Select the Camera and change it from Perspective to Orthographic. This makes it so that objects won’t scale based on how far they are from the camera.
Select the Widget and set the Widget Class to that Viewport Widget we just made. if it doesn’t look like it did anything, don’t worry. Remember it’s just a Canvas Panel with a function that adds a widget to it. You may want to temporarily add something like an Image to that widget just so you can see it in the 3D viewport so you can make sure the camera is facing the UI.
The Widget Component will only render one-sided, so if it’s not rotated to face the camera you won’t see any of your UI. If this happens, try rotating the UI 180 degrees on the Z axis.
This one is a little tricky. You need to make sure the debug arrow touches the UI widget. You also need to make sure that the Interaction Source is set to Mouse rather than World so that it moves with your mouse. If you need to, move the camera back a fair bit so that you can see the debug arrow in-game.
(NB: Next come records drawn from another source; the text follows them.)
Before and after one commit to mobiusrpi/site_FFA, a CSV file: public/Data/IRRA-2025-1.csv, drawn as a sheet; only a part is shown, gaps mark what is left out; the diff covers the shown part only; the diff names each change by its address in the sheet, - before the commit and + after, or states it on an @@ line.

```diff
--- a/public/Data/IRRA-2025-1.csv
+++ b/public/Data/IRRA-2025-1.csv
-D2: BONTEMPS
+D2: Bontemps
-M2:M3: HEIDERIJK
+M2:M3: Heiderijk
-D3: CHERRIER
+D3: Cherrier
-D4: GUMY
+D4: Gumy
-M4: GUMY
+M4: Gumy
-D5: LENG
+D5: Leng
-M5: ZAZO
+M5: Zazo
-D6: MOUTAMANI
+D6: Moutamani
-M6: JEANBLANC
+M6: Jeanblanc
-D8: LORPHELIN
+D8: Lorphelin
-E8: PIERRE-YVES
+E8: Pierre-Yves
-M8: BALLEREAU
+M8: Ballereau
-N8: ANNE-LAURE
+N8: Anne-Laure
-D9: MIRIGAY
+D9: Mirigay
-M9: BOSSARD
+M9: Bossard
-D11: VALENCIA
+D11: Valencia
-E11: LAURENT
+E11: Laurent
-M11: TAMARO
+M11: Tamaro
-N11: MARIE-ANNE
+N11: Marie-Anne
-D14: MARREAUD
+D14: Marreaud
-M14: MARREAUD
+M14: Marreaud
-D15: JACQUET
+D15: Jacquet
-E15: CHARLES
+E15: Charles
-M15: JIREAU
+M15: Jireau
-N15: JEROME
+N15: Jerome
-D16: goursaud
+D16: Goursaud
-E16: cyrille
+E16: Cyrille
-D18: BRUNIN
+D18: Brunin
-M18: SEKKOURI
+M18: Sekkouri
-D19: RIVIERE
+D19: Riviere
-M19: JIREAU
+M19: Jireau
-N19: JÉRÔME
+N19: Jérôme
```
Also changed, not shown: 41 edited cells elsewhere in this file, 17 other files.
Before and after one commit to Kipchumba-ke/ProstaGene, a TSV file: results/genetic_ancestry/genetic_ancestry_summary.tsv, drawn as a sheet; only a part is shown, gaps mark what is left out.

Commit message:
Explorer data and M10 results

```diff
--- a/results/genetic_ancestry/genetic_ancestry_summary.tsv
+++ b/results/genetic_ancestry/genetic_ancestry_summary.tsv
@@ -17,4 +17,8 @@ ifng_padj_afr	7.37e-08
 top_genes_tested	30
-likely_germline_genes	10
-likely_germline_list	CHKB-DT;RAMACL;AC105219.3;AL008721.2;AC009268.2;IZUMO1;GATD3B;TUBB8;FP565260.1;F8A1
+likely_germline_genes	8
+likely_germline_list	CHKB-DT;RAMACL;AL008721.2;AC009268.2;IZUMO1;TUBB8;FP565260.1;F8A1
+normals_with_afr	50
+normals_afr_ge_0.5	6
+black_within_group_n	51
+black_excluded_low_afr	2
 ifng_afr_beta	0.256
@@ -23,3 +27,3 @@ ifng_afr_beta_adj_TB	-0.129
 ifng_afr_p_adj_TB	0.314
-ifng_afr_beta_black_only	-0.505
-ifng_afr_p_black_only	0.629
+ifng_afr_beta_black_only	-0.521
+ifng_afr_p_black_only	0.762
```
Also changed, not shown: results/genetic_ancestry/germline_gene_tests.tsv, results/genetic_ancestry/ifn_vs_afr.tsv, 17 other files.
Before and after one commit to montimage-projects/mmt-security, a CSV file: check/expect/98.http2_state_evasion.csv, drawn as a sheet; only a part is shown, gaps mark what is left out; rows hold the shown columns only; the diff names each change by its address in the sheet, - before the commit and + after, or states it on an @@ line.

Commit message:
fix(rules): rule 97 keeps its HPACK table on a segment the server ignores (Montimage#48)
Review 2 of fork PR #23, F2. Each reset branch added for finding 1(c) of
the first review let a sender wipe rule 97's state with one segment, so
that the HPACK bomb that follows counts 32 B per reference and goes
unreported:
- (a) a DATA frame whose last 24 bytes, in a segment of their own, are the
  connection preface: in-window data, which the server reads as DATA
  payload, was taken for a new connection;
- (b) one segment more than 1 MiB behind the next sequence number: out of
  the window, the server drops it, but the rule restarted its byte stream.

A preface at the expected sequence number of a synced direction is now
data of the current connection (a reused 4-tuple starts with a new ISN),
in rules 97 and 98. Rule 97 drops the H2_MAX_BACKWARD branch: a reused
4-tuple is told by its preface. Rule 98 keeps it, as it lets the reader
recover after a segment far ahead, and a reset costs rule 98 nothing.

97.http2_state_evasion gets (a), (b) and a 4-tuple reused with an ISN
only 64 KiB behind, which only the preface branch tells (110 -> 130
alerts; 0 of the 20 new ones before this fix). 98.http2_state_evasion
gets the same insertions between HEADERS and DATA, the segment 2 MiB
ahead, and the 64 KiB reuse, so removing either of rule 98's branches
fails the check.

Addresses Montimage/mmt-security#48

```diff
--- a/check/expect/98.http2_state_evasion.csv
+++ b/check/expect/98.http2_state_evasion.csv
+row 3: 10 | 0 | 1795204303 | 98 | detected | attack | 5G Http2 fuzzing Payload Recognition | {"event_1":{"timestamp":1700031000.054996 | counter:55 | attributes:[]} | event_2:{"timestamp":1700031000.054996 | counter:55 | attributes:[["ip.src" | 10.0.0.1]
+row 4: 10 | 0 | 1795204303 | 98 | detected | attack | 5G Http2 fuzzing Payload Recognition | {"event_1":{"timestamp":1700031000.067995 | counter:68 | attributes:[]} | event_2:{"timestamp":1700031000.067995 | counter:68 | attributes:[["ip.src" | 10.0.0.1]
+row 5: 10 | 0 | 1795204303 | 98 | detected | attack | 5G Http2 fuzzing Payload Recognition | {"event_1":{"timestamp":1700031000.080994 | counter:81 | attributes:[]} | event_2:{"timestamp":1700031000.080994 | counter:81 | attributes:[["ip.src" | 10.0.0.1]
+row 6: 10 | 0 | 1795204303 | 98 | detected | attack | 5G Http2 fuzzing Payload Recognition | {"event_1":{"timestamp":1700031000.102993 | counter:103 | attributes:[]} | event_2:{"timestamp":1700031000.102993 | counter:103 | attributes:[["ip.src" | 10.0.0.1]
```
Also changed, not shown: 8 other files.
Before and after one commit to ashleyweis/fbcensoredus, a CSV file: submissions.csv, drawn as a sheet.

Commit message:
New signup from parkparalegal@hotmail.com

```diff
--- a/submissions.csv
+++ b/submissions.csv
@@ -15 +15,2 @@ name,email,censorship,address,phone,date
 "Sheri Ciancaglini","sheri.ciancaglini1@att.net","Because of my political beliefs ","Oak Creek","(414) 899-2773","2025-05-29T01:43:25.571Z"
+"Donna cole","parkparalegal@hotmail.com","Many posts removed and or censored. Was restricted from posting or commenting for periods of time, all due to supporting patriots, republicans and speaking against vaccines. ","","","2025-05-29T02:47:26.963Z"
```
It’ll appear as a red dot in-game and your UI won’t shrink, because the camera is orthographic.
Scripting the Pawn
Now we need to set up the Pawn’s functionality. All we need to do is create a function that wraps that one we created in the Viewport Widget, then make sure the Camera and Widget Component both update to fit the viewport.
Wrapping the Viewport Widget
Createe a function that takes in a Widget Object Reference. This function will take our Widget Component, get its User Widget Object, cast it to the Viewport Widget class, and call the function we made for it passing in our Widget Object Reference.
You can also create a Function Library that wraps this function so you don’t need a reference to your Pawn to add UI to it.
Updating the Camera and Widget Component to fit the viewport
Go to your Pawn’s Event Graph and grab an “Event Tick” node. Every tick, you’ll want to Get Viewport Size and Get Viewport Scale. Divide the result of Get Viewport Size by the result of Get Viewport Scale and you’ll get the viewport’s DPI-scaled size. Break that vector to get its X and Y values individually. Set the Camera’s Ortho Width to match that X value, and set the Widget Component’s Draw Size to the X and Y values of that same vector.
Then, in Event Begin Play, try adding a widget to your new 3D user interface viewport and make sure the game automatically uses your custom Pawn for the player. Try playing the game in-editor, and you should see the UI as if it were added to the 2D viewport. If you eject from the pawn, you should be able to move the camera around and see that same UI in 3D space.
Some things you may want to consider is making sure the Widget Component accepts hardware input, in case input doesn’t work right. I haven’t tried it without that on. You may also want to look into only getting the UI to re-render when something changes so that the game doesn’t have to work as hard. Widget Components use render targets, and creating one the size of the viewport is expensive. For the most part it runs well but you may experience some hitches sometimes.
So now you can post-process a user interface. Now the only thing you need to do is adjust the Camera’s post-process and effects settings to your liking. In my case, I just have a subtle bloom enabled. One thing you definitely need to do is disable that auto-exposure thing that Unreal likes to do. It’s going to make your UI look extremely awful and unreadable if you leave it on. You can disable it by setting the Min Brightness and Max Brightness to 1 in the Camera’s exposure settings.
Also, thank you to Alexander Mejia from Human Interact as well as ImmutableLambda from the Unreal Slackers discord for helping me troubleshoot various bugs I’ve had while setting this up.
I’ll edit this post and add Blueprint graphs and screenshots when I get home tonight.